A 51,547-square-foot retail center on Middle Country Road in Calverton gained preliminary site plan approval from the Riverhead Planning Board Thursday.
The new center to be located on a 10-acre parcel opposite Fresh Pond Avenue will consist of four buildings in a campus-style layout. The largest building on that lot — a 19,097-square foot building with an attached 15,000-square-foot, fenced outdoor sales area — will be the site of the national retailer Tractor Supply Co.
The three other buildings — one 9,450-square-foot building and two 4,000-square-foot buildings — will house other retail uses.
Tractor Supply Company is “the largest operator of rural lifestyle retail stores in the United States,” according to the company website. The publicly traded company, headquartered in Brentwood, Tennessee, operates more than 1,600 retail stores in 49 states, located primarily in towns outlying major metropolitan markets and in rural communities. It sells equine, livestock, pet and small animal products; hardware, truck, towing and tool products; seasonal products, including heating, lawn and garden items, power equipment, gifts and toys; work/recreational clothing and footwear; and maintenance products for agricultural and rural use.
The 10-acre road-front parcel is one of two parcels to be created by a still-pending subdivision application seeking to divide a 51.8-acre property where a controversial sand mine was once operated by Calverton Industries. The other parcel to be created by the subdivision is the 41-acre site where the now-reclaimed sand mine is located.
The subdivision is being developed under pre-master plan Business CR and Industrial B zoning, pursuant to a stipulation entered between the town and Calverton Industries in 2002. The stipulation ended a years-long lawsuit between the town and landowner Calverton Industries over the company’s right to mine the land. The settlement allowed Calverton Industries to continue to mine for five more years and also required the company to pay the town a $1.25 million fine.
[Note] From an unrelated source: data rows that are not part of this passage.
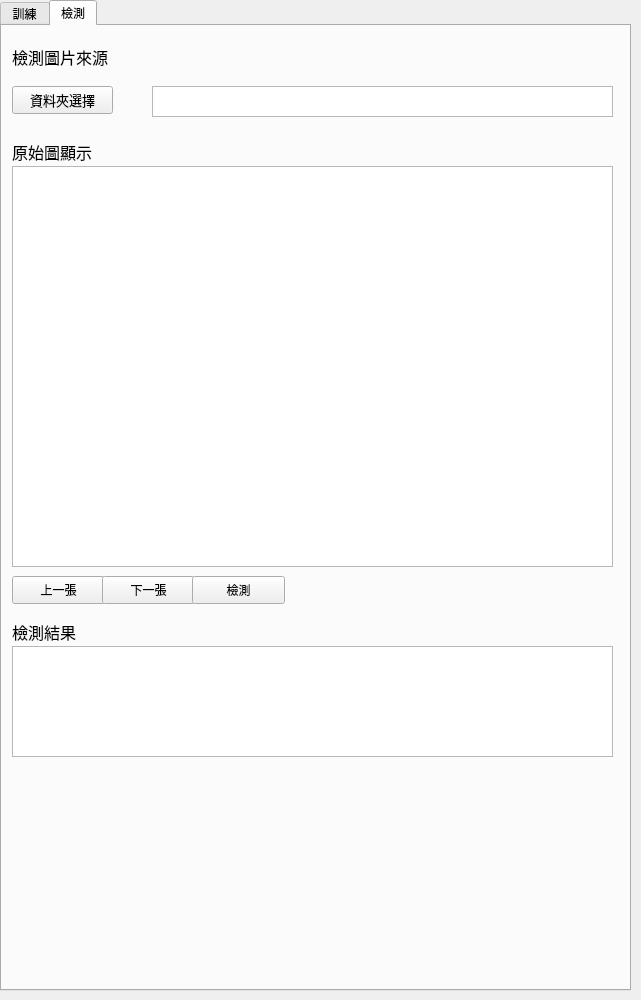
First picture: the form in AI_test3.ui, repository highhand31/Qt5_AI, before the edit.
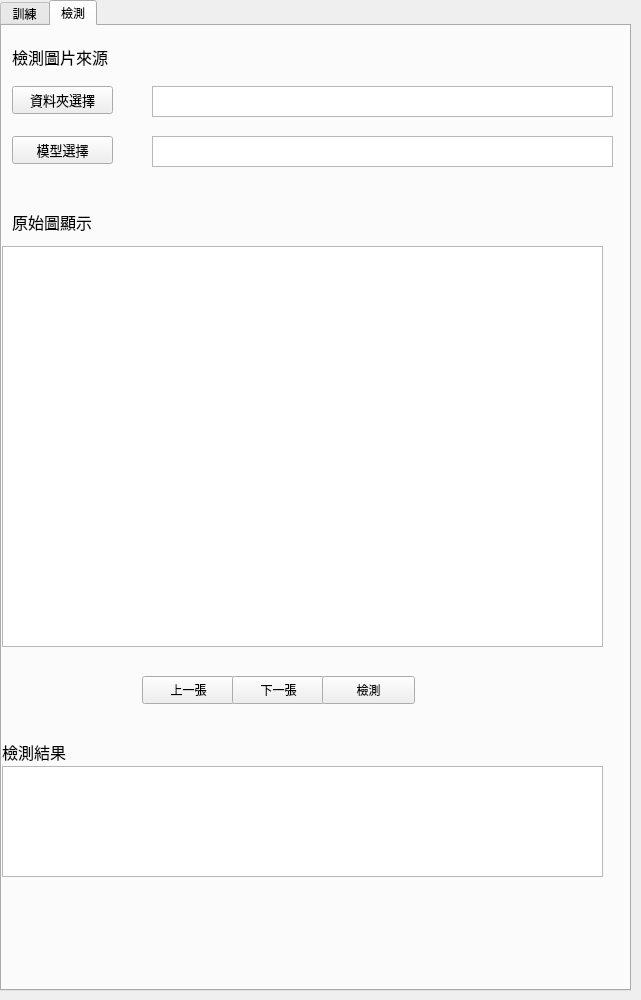
Second picture: the form after the edit. The open tabs and pages were chosen to show the change.

Commit message: *Add btn to choose PB file *Fine tune picture process *Only accuracy plot is draw when training *btn error handling

The edit to the form file:
```diff
--- a/AI_test3.ui
+++ b/AI_test3.ui
@@ -503,8 +503,8 @@
     <widget class="QGraphicsView" name="graphV_normal">
      <property name="geometry">
       <rect>
-       <x>10</x>
-       <y>140</y>
+       <x>0</x>
+       <y>220</y>
        <width>601</width>
        <height>401</height>
       </rect>
@@ -513,8 +513,8 @@
     <widget class="QPushButton" name="btn_prev">
      <property name="geometry">
       <rect>
-       <x>10</x>
-       <y>550</y>
+       <x>140</x>
+       <y>650</y>
        <width>93</width>
        <height>28</height>
       </rect>
@@ -526,8 +526,8 @@
     <widget class="QPushButton" name="btn_next">
      <property name="geometry">
       <rect>
-       <x>100</x>
-       <y>550</y>
+       <x>230</x>
+       <y>650</y>
        <width>93</width>
        <height>28</height>
       </rect>
@@ -539,8 +539,8 @@
     <widget class="QPushButton" name="btn_detect">
      <property name="geometry">
       <rect>
-       <x>190</x>
-       <y>550</y>
+       <x>320</x>
+       <y>650</y>
        <width>93</width>
        <height>28</height>
       </rect>
@@ -552,8 +552,8 @@
     <widget class="QLabel" name="label_2">
      <property name="geometry">
       <rect>
-       <x>10</x>
-       <y>590</y>
+       <x>0</x>
+       <y>710</y>
        <width>101</width>
        <height>31</height>
       </rect>
@@ -572,7 +572,7 @@
      <property name="geometry">
       <rect>
        <x>10</x>
-       <y>110</y>
+       <y>180</y>
        <width>111</width>
        <height>31</height>
       </rect>
@@ -590,8 +590,8 @@
     <widget class="QTextEdit" name="textEdit_exam">
      <property name="geometry">
       <rect>
-       <x>10</x>
-       <y>620</y>
+       <x>0</x>
+       <y>740</y>
        <width>601</width>
        <height>111</height>
       </rect>
@@ -616,6 +616,38 @@
       <string/>
      </property>
     </widget>
+    <widget class="QPushButton" name="btn_exam_pb_dir">
+     <property name="geometry">
+      <rect>
+       <x>10</x>
+       <y>110</y>
+       <width>101</width>
+       <height>28</height>
+      </rect>
+     </property>
+     <property name="font">
+      <font>
+       <family>微軟正黑體</family>
+       <pointsize>10</pointsize>
+      </font>
+     </property>
+     <property name="text">
+      <string>模型選擇</string>
+     </property>
+    </widget>
+    <widget class="QTextEdit" name="exam_pb_display">
+     <property name="geometry">
+      <rect>
+       <x>150</x>
+       <y>110</y>
+       <width>461</width>
+       <height>31</height>
+      </rect>
+     </property>
+     <property name="placeholderText">
+      <string/>
+     </property>
+    </widget>
    </widget>
   </widget>
  </widget>
```
Left out of the diff: 8 changed lines with no effect on the pictures. The commit also changes 2 other files.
The planning board last night also made a determination under the State Environmental Quality Review Act that the subdivision and proposed development will not have any adverse environmental impact.
The Calverton Industries site was considered reclaimed in 2010, according to the state Department of Environmental Conservation, which regulates mining in N.Y. state. The excavation site was filled, under DEC supervision, with inspected loads of recognizable, uncontaminated concrete, asphalt, rock, brick and soil (RUCARBS), according to the state agency.
Town planners required the applicant to submit reports on soil and groundwater testing done on the site, including the southern 41-acres where the mine is situated. Water testing indicated that the samples were “well below detection limits for all compounds.” Soil test samples revealed higher than allowed amounts of some pesticides (DDD, DDE and DDT), metals (copper and zinc), and PCBs.
There is also a registered processing facility at the site operated by Sky Materials, which processes RUCARBS, tree debris and unadulterated wood, and a yard waste composting facility. Sky Materials on April 16 signed a consent order with DEC in connection with excessive quantities of RUCARBS being stored at the site in violation of Sky Material’s registration limits, according to DEC documents. The consent order includes a five-year waste reduction plan for the site.
The consent order also mandates the payment of a $50,000 penalty, with $5,000 payable to the DEC upon signing of the consent order, $15,000 payable to the USGS-New York Water Science Center earmarked for the LI Groundwater Study and $30,000 “suspended” provided Sky Materials complies with the terms and conditions of the consent order regarding waste reduction, tracking and reporting.
Sky Materials cannot receive new material until the materials reduction plan is approved and must apply for a permit from the DEC to transition the existing facility into the new solid waste management regulations, the DEC said.
Sky Materials pleaded guilty to second-degree manslaughter on March 29, 2017 in connection with an employee’s death at a Manhattan construction site in 2015. The company agreed to pay a $10,000 fine and received a conditional discharge, with the condition being no new arrests for three years, according to a spokesperson for the Manhattan district attorney. As part of the same plea bargain, Sky also pleaded guilty to a felony charge of offering a false instrument for filing in connection with the 2016 charges that the company lied about its payroll to save on workers’ compensation premiums.
Though the charges against the corporation were disposed by the plea deal more than a year ago, felony charges alleging insurance fraud and filing a false instrument remain pending against Sky Materials president Michael Cholowsky. He was indicted along with the corporation in February 2016 after an investigation into the April 2017 death of a 22-year-old Sky Materials employee. Prosecutors charged Cholowsky and Sky with concealing more than $3 million in payroll between April 2014 and April 2015, resulting in a workers compensation premium reduction of over $1 million. Cholowsky submitted false documents regarding the company’s registration and employees to the NYC Business Integrity Commission, according to the indictment.
Cholowsky is due back in court in September. The case has been adjourned numerous times.